[Directions]
Of the entries below, copy only those lines that contain the word "octave".

*** Opening of Supplied records ***

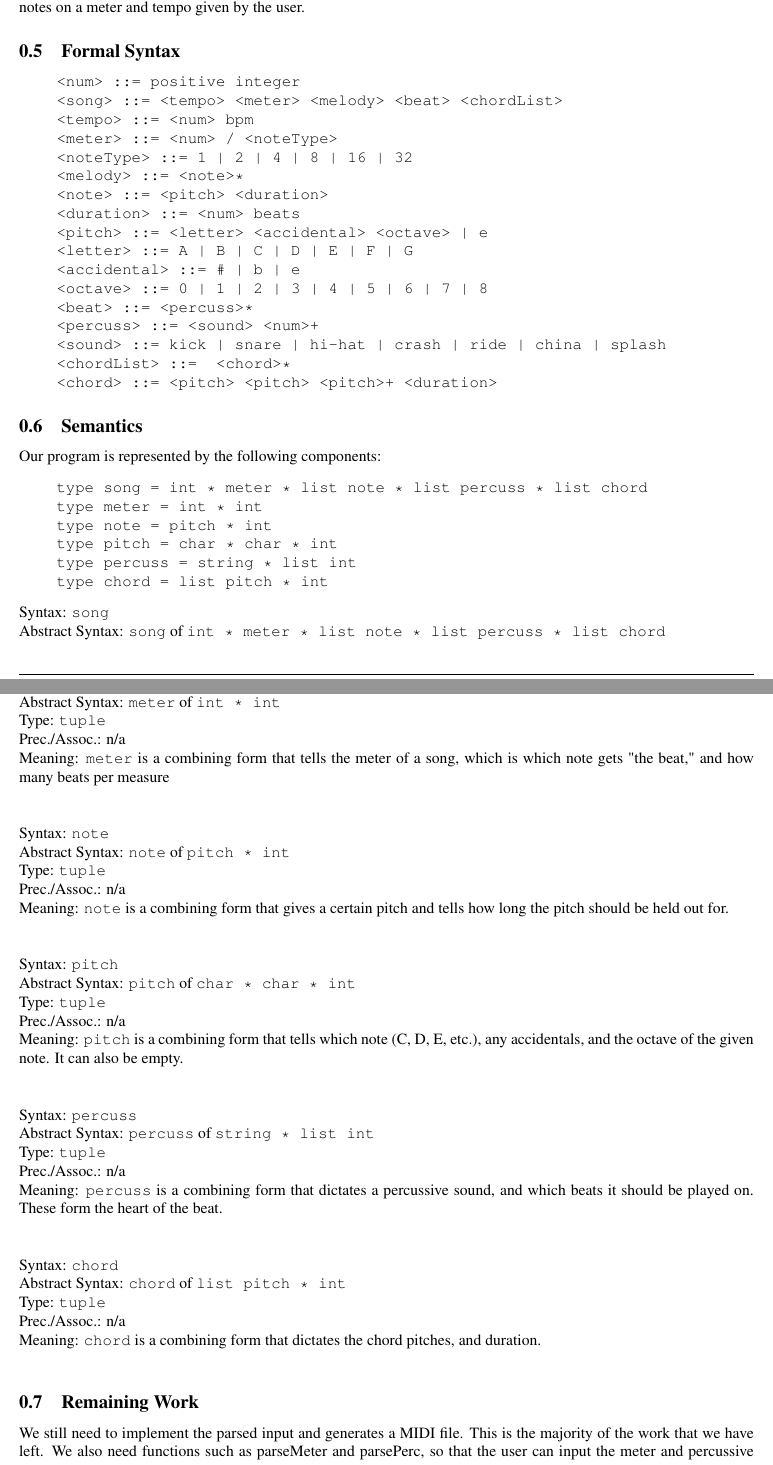
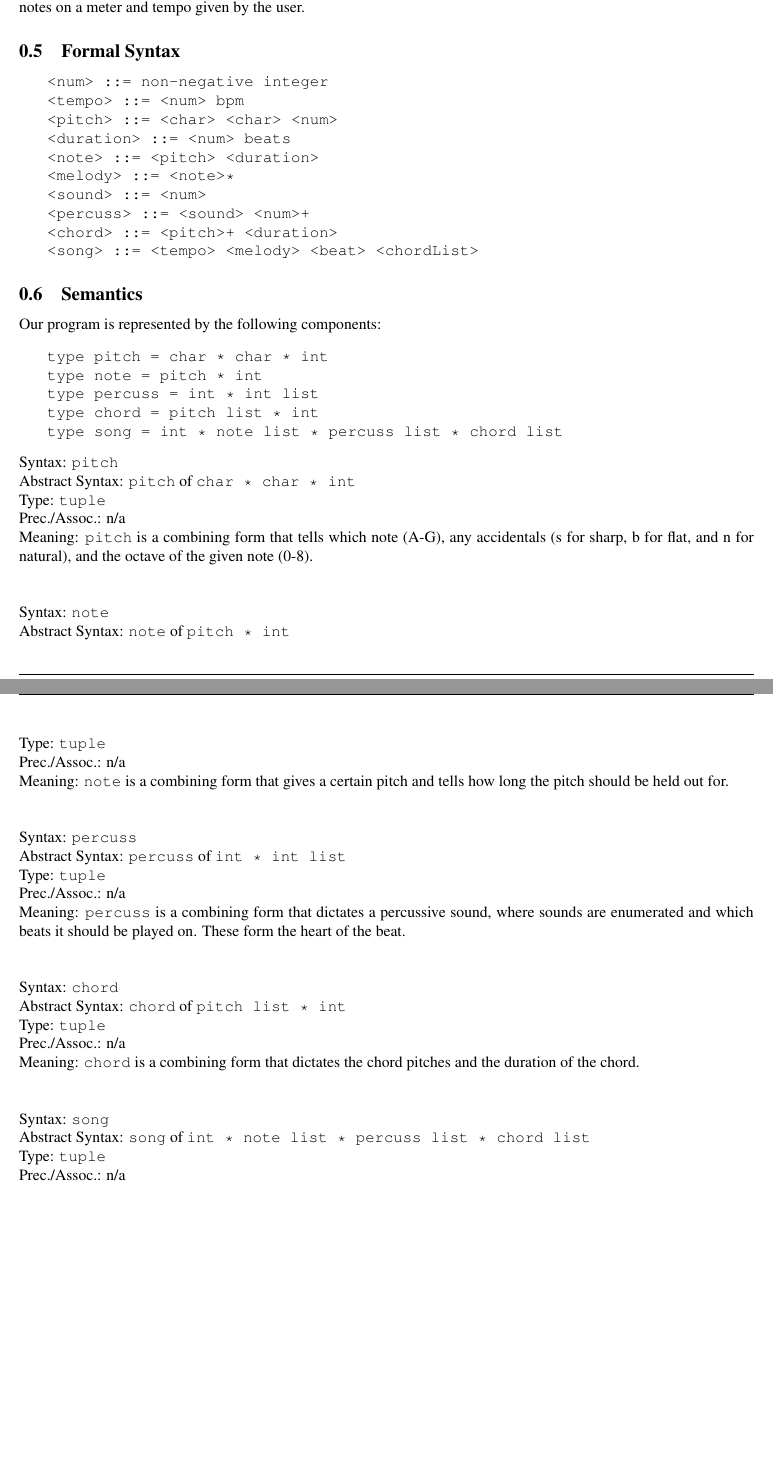
Before and after one commit to EliasDevadoss/algorhythm, a LaTeX document (docs/specification.tex): two parts of pages 2 and 3 of 3, joined at a grey line, cut so that both start at the same text, the shorter picture padded with empty space. Compiled offline with pdfLaTeX; a LaTeX package or settings file that is missing is left out.

Commit message:
mostly working version, finalizing midi output file errors

```diff
--- a/docs/specification.tex
+++ b/docs/specification.tex
@@ -145,41 +173,119 @@ as the heart of the inputted song. Finally melody and chords are combined by ove
 tracks of notes on a meter and tempo given by the user.
 
 
+
+
 \subsection{Formal Syntax}
 
+
 \begin{verbatim}
-    <num> ::= positive integer
-    <song> ::= <tempo> <meter> <melody> <beat> <chordList>
+   <num> ::= non-negative integer
    <tempo> ::= <num> bpm
-    <meter> ::= <num> / <noteType>
-    <noteType> ::= 1 | 2 | 4 | 8 | 16 | 32
+   <pitch> ::= <char> <char> <num>
+   <duration> ::= <num> beats
+   <note> ::= <pitch> <duration>
    <melody> ::= <note>*
-    <note> ::= <pitch> <duration>
-    <duration> ::= <num> beats
-    <pitch> ::= <letter> <accidental> <octave> | e
-    <letter> ::= A | B | C | D | E | F | G
-    <accidental> ::= # | b | e
-    <octave> ::= 0 | 1 | 2 | 3 | 4 | 5 | 6 | 7 | 8
-    <beat> ::= <percuss>*
+   <sound> ::= <num>
    <percuss> ::= <sound> <num>+
-    <sound> ::= kick | snare | hi-hat | crash | ride | china | splash
-    <chordList> ::=  <chord>*
-    <chord> ::= <pitch> <pitch> <pitch>+ <duration>
+   <chord> ::= <pitch>+ <duration>
+   <song> ::= <tempo> <melody> <beat> <chordList>
 \end{verbatim}
+
 
 \subsection{Semantics}
 
+
 Our program is represented by the following components:
 \begin{verbatim}
-    type song = int * meter * list note * list percuss * list chord
-    type meter = int * int
+   type pitch = char * char * int
    type note = pitch * int
-    type pitch = char * char * int
-    type percuss = string * list int
-    type chord = list pitch * int
+   type percuss = int * int list
+   type chord = pitch list * int
+   type song = int * note list * percuss list * chord list
 \end{verbatim}
+
+
+Syntax: {\tt pitch}
+
+
+Abstract Syntax: {\tt pitch} of {\tt char * char * int}
+
+
+Type: {\tt tuple}
+
+
+Prec./Assoc.: n/a
+
+
+Meaning: {\tt pitch} is a combining form that tells which note (A-G), any accidentals
+(s for sharp, b for flat, and n for natural), and the octave of the given note (0-8).
+
+
+\vspace{\baselineskip}
+\vspace{\baselineskip}
+
+
+Syntax: {\tt note}
+
+
+Abstract Syntax: {\tt note} of {\tt pitch * int}
+
+
+Type: {\tt tuple}
+
+
+Prec./Assoc.: n/a
+
+
+Meaning: {\tt note} is a combining form that gives a certain pitch and tells how long the
+pitch should be held out for.
+
+
+\vspace{\baselineskip}
+\vspace{\baselineskip}
+
+
+Syntax: {\tt percuss}
+
+
+Abstract Syntax: {\tt percuss} of {\tt int * int list}
+
+
+Type: {\tt tuple}
+
+
+Prec./Assoc.: n/a
+
+
+Meaning: {\tt percuss} is a combining form that dictates a percussive sound, where sounds are
+enumerated and which beats it should be played on. These form the heart of the beat.
+
+
+\vspace{\baselineskip}
+\vspace{\baselineskip}
+
+
+Syntax: {\tt chord}
+
+
+Abstract Syntax: {\tt chord} of {\tt pitch list * int}
+
+
+Type: {\tt tuple}
+
+
+Prec./Assoc.: n/a
+
+
+Meaning: {\tt chord} is a combining form that dictates the chord pitches and the duration of
+the chord.
+
+
+\vspace{\baselineskip}
+\vspace{\baselineskip}
 
 
 Syntax: {\tt song}
 
-Abstract Syntax: {\tt song} of {\tt int * meter * list note * list percuss * list chord}
+
+Abstract Syntax: {\tt song} of {\tt int * note list * percuss list * chord list}
@@ -194,84 +296,24 @@ combines the tempo, meter, melody, beat, and chords.
-\vspace{\baselineskip}
-\vspace{\baselineskip}
-
-Syntax: {\tt meter}
-
-Abstract Syntax: {\tt meter} of {\tt int * int}
-
-Type: {\tt tuple}
 
 Prec./Assoc.: n/a
 
-Meaning: {\tt meter} is a combining form that tells the meter of a song, which is which note
-gets "the beat," and how many beats per measure
 
-\vspace{\baselineskip}
-\vspace{\baselineskip}
+Meaning: {\tt song} is a combining form that holds all the necessary data for a song. It
+combines the tempo, melody, beat, and chords.
 
-Syntax: {\tt note}
 
-Abstract Syntax: {\tt note} of {\tt pitch * int}
-
-Type: {\tt tuple}
-
-Prec./Assoc.: n/a
-
-Meaning: {\tt note} is a combining form that gives a certain pitch and tells how long the
-pitch should be held out for.
-
-\vspace{\baselineskip}
-\vspace{\baselineskip}
-
-Syntax: {\tt pitch}
-
-Abstract Syntax: {\tt pitch} of {\tt char * char * int}
-
-Type: {\tt tuple}
-
-Prec./Assoc.: n/a
-
-Meaning: {\tt pitch} is a combining form that tells which note (C, D, E, etc.), any accidentals,
-and the octave of the given note. It can also be empty.
-
-\vspace{\baselineskip}
-\vspace{\baselineskip}
-
-Syntax: {\tt percuss}
-
-Abstract Syntax: {\tt percuss} of {\tt string * list int}
-
-Type: {\tt tuple}
-
-Prec./Assoc.: n/a
-
-Meaning: {\tt percuss} is a combining form that dictates a percussive sound, and which beats
-it should be played on. These form the heart of the beat.
-
-\vspace{\baselineskip}
-\vspace{\baselineskip}
-
-Syntax: {\tt chord}
-
-Abstract Syntax: {\tt chord} of {\tt list pitch * int}
-
-Type: {\tt tuple}
-
-Prec./Assoc.: n/a
-
-Meaning: {\tt chord} is a combining form that dictates the chord pitches, and duration.
 
 
 \vspace{\baselineskip}
 
+
 \subsection{Remaining Work}
-We still need to implement the parsed input and generates a MIDI file. This is the majority
-of the work that we have left. We also need functions such as parseMeter and parsePerc, so that
-the user can input the meter and percussive beats in a piece. Lastly, we need to tidy up some
-odd bits and pieces, such as parseLetter, which parses any letter, whereas letters that are not
-A-G should not be counted as successful parses.
+[…]
+
 
 \vspace{\baselineskip}
 
+
 The examples are included within the code folder.
 
+
 \end{document}
```
Also changed, not shown: code/example-1.txt (+4 -4 lines), code/example-2.txt (+3 -3 lines), code/example-3.txt (+3 -3 lines), docs/specification.pdf, docs/specification.tex (50 more changed lines), 10 other files. Lines whose indentation alone changed are shown as unchanged.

*** Close of Supplied records ***

[Your solution]
-    <pitch> ::= <letter> <accidental> <octave> | e
-    <octave> ::= 0 | 1 | 2 | 3 | 4 | 5 | 6 | 7 | 8
+(s for sharp, b for flat, and n for natural), and the octave of the given note (0-8).
-and the octave of the given note. It can also be empty.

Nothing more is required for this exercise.